- Ask for reconsideration: You’ll start by requesting a review of your initial application from your local Disability Determination Services, a state-level Social Security office that handles disability claims. During this time, you can submit additional evidence, such as medical records, to bolster your claim.
- Request a hearing with an administrative law judge: If your claim is denied, you can request a hearing before an administrative law judge.
- Take it to an Appeals Council: If a judge rejects your claim, the next step is to take your case to SSA’s Appeals Council.
- Appeal in federal court: If an Appeals Council panel denies your claim, your final option is to challenge the decision in U.S. District Court.
How Are Disability Payments Calculated?
The Social Security Administration calculates your SSDI benefit as if you’ve already reached full retirement age, which is 67 for anyone born in 1960 or later. The maximum SSDI benefit is the same as the maximum monthly benefit for someone retiring at full retirement age: $3,627 in 2023.
But the average SSDI benefit is substantially lower. In 2023, the average SSDI beneficiary will receive just $1,483 per month versus $1,827 for the average retired worker.
Disability benefits are typically lower than retirement benefits because Social Security uses your average total yearly wages to calculate your benefit. Wages tend to increase over time. Because disabled workers often miss out on their higher-earning years, their average income tends to be lower.
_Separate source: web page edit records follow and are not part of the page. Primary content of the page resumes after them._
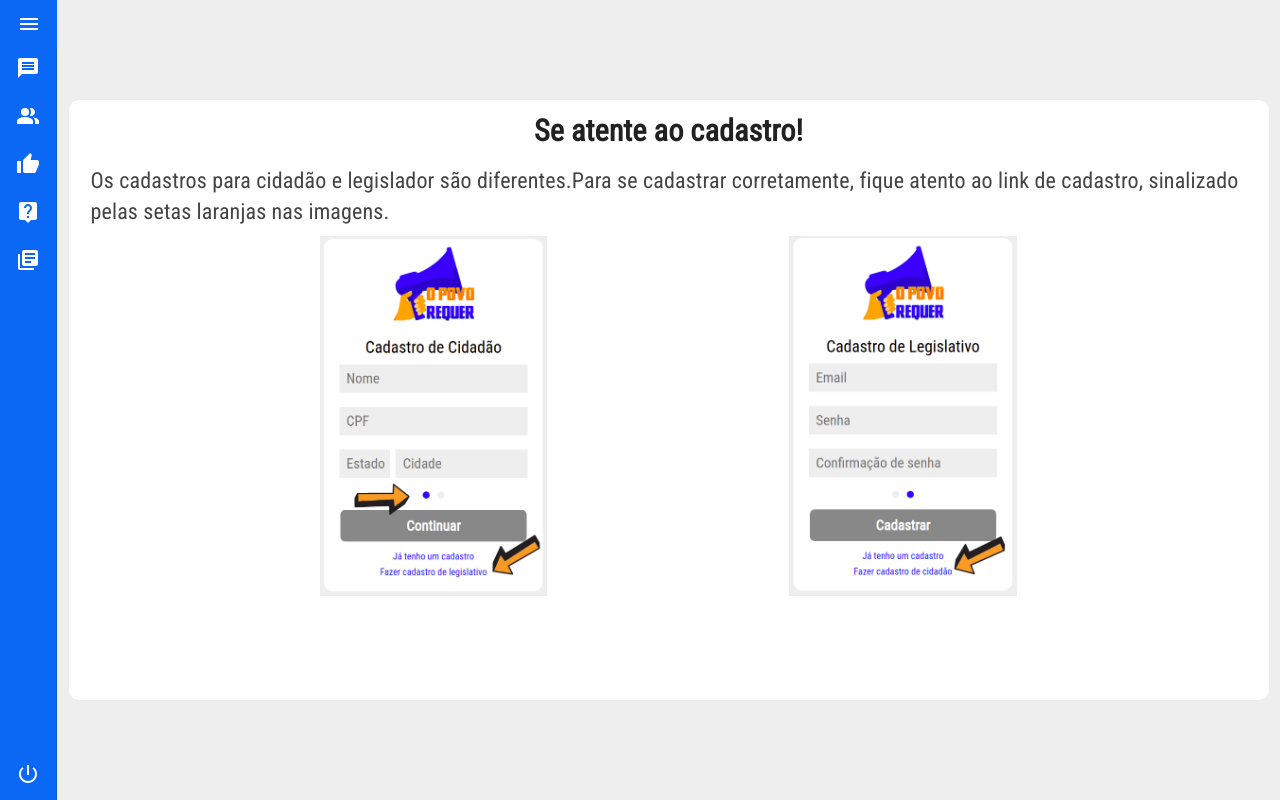
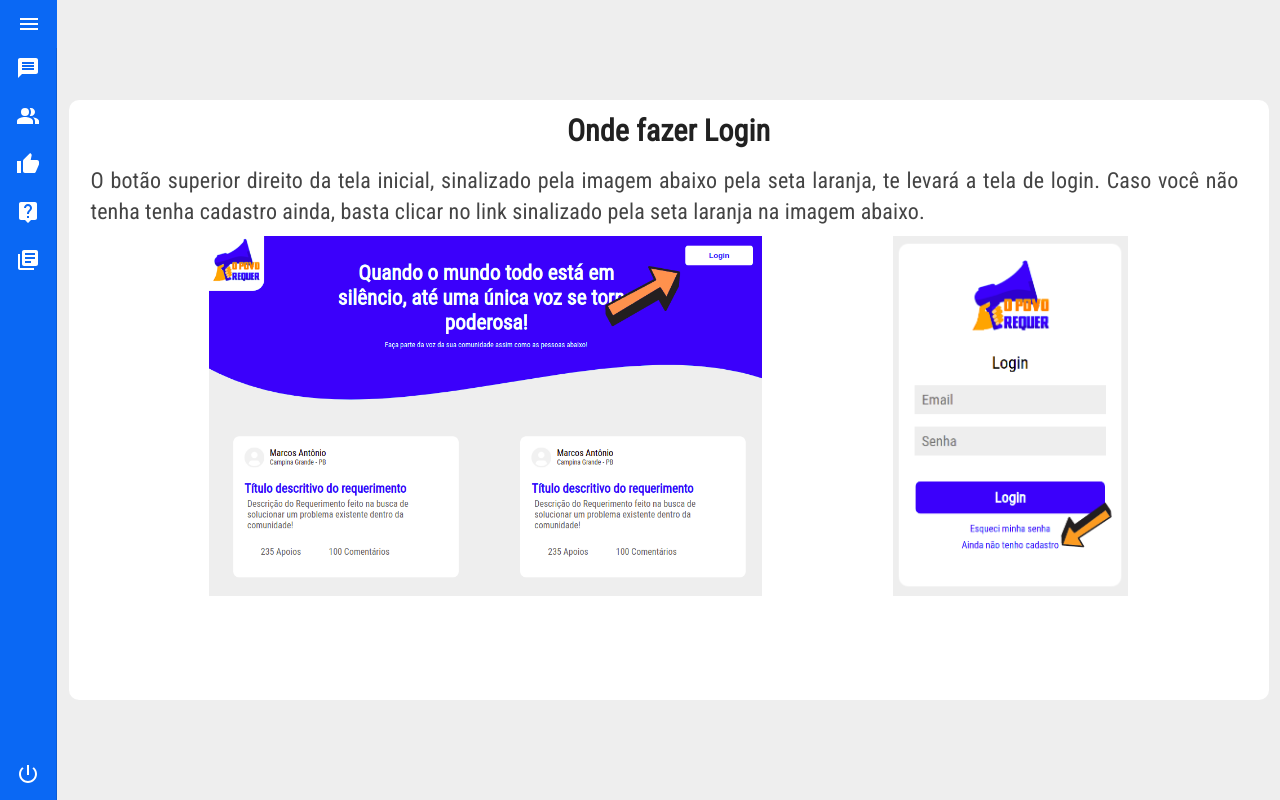
Before and after one commit to Rafael-doctom/opr-front, a React (Create React App) app: page /userGuide in a window 1280 px wide. Built offline with nearby package versions, Linux system fonts and the light colour scheme; no server answers.

Commit message:
add page

```diff
--- a/src/pages/UserGuide/index.js
+++ b/src/pages/UserGuide/index.js
@@ -5,23 +5,30 @@ import Carousel from "react-material-ui-carousel";
 
 import CadastroCidadao from "../../assets/CadastroCidadao.png";
 import CadastroLegislativo from "../../assets/CadastroLegislativo.png";
+import Login from "../../assets/Login.png"
+import LoginButton from "../../assets/LoginButton.png"
 import "./style.css";
 
 export default function UserGuide() {
   var pages = [
     {
+      name: "Onde fazer Login",
+      imagea: LoginButton,
+      imageb: Login,
+      txt:
+        "O botão superior direito da tela inicial, sinalizado pela imagem abaixo pela seta laranja, te levará a tela de login.\n" +
+        "Caso você não tenha tenha cadastro ainda, basta clicar no link sinalizado pela seta laranja na imagem abaixo.",
+    },
+    {
       name: "Se atente ao cadastro!",
       imagea: CadastroCidadao,
       imageb: CadastroLegislativo,
       txt:
-        "Os cadastros para cidadão e legislador são diferentes." +
+        "Os cadastros para cidadão e legislador são diferentes. " +
         "Para se cadastrar corretamente, fique atento ao link de cadastro, sinalizado pelas setas laranjas nas imagens.",
     },
     {
-      name: "def",
-    },
-    {
-      name: "ghi",
+      name: "Se atente ao Menu Lateral",
     },
   ];
 
```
After 24 months of receiving SSDI payments, you’ll typically qualify for Medicare regardless of your age.
Is Working While Collecting SSDI Allowed?
You can work while collecting SSDI, but the limits are strict. Social Security disability benefits stop if you engage in what’s known as substantial gainful activity, defined in 2023 as earning more than $1,470 in a month if you’re not blind or $2,460 if you’re blind.
However, you’re allowed a nine-month trial work period during which you can test a job without jeopardizing your SSDI eligibility. You can take your trial work period months consecutively or spread them out over seven years. During any trial work period month, you can earn any amount without affecting your benefits, but you must report your earnings to Social Security. In 2023, any month in which you earn at least $1,050 counts as a trial work month.
What’s the Difference Between SSDI vs. SSI?
Supplemental Security Insurance (SSI) is available to people who have a disability or are 65 and older, but eligibility is restricted to those with limited income and resources. Unlike SSDI recipients, SSI recipients aren’t required to have earned work credits. The maximum monthly SSI benefit for individuals is just $914 in 2023.
Other Frequently Asked Questions (FAQ)
Once you reach full retirement age, your SSDI benefit will automatically convert to a retirement benefit. Typically, your monthly benefit doesn’t change.
No. While workers’ compensation programs and the Veterans Administration pay benefits for partial disability, you must meet Social Security’s criteria for total disability to receive benefits through SSDI.
As with Social Security retirement benefits, you may be eligible for spousal benefits if your current or former spouse receives SSDI monthly benefits. The maximum you can receive is 50% of your spouse’s primary insurance amount — and only if it’s higher than your own Social Security benefit.
Robin Hartill is a certified financial planner and a senior writer at The Penny Hoarder. She writes the Dear Penny personal finance advice column. Send your tricky money questions to [email protected]